There are two important issues that stimulates re-offending. The first is a lack of suitable accomodation and the second being unable to secure meaningful employment.
Ex-offenders are required to declare all unspent criminal convictions if asked on an application form. Research undertaken by CIPD (Chartered Institute for Professional Development) and the Social Exclusion Unit (Previously based in the Office of the Deputy Prime Minister) acknowledges that the vast majority of employers disregard applications where declarations of criminal convictions are provided, regardless of the position that an ex-offender is applying for.
Would there be some merit in including ex-offenders in equality law to ensure that disposing of application forms soley on a criminal record being declared is simply not acceptable? Whilst I appreciate that some may argue that equality law is not about what 'one' has done but is about who one is I would suggest that the disproportional number of BME boys in prison reflects that in some cases people are more likely to obtain a criminal record than others because of who they are.
Why is this idea important?
Taxpayers money is used to:
- Identify high crime areas
- Tackle perpetrators of crime
- Rehabilitate offenders (through providing them with training, skills, education and drug treatment
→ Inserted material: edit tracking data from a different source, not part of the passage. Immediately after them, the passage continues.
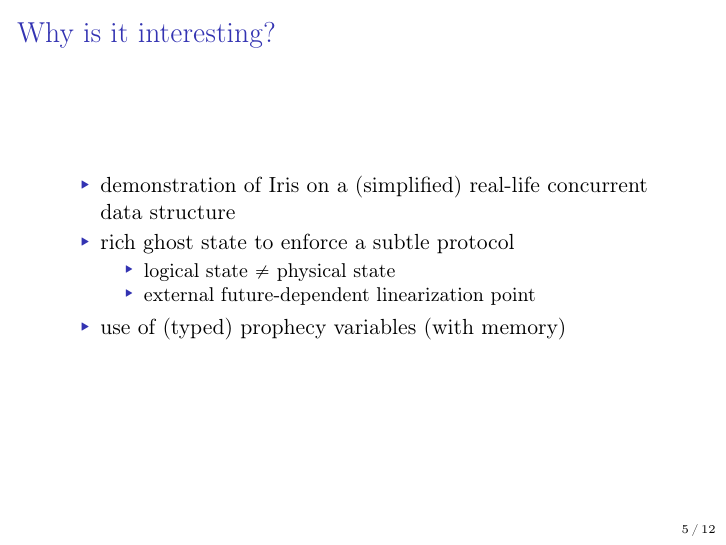
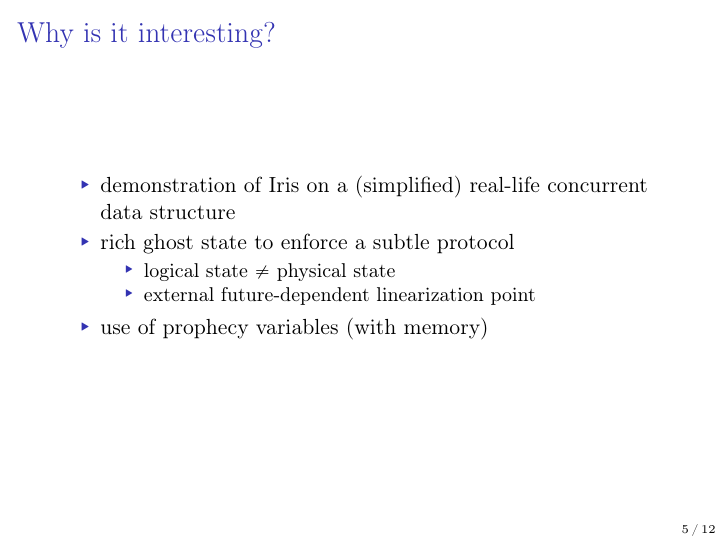
Before and after one commit to clef-men/iris_workshop_2023, LaTeX slides (main.tex, which reads synopsis.tex): page 5 of 49. Compiled offline with pdfLaTeX.

Commit message:
Correction.

```diff
--- a/synopsis.tex
+++ b/synopsis.tex
@@ -6,7 +6,7 @@
 			\item logical state $\neq$ physical state
 			\item external future-dependent linearization point
 		\end{itemize}
-	\item use of (typed) prophecy variables (with memory)
+	\item use of prophecy variables (with memory)
 \end{itemize}
 \end{frame}
 
```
However, if an offender can then not find suitable employment they are more likely to re-offend, regardless of how well equipt they are to do a job. This creates a trap of Government investing in ex-offenders to reduce re-offending but ex offenders being unable to find suitable employment and so on.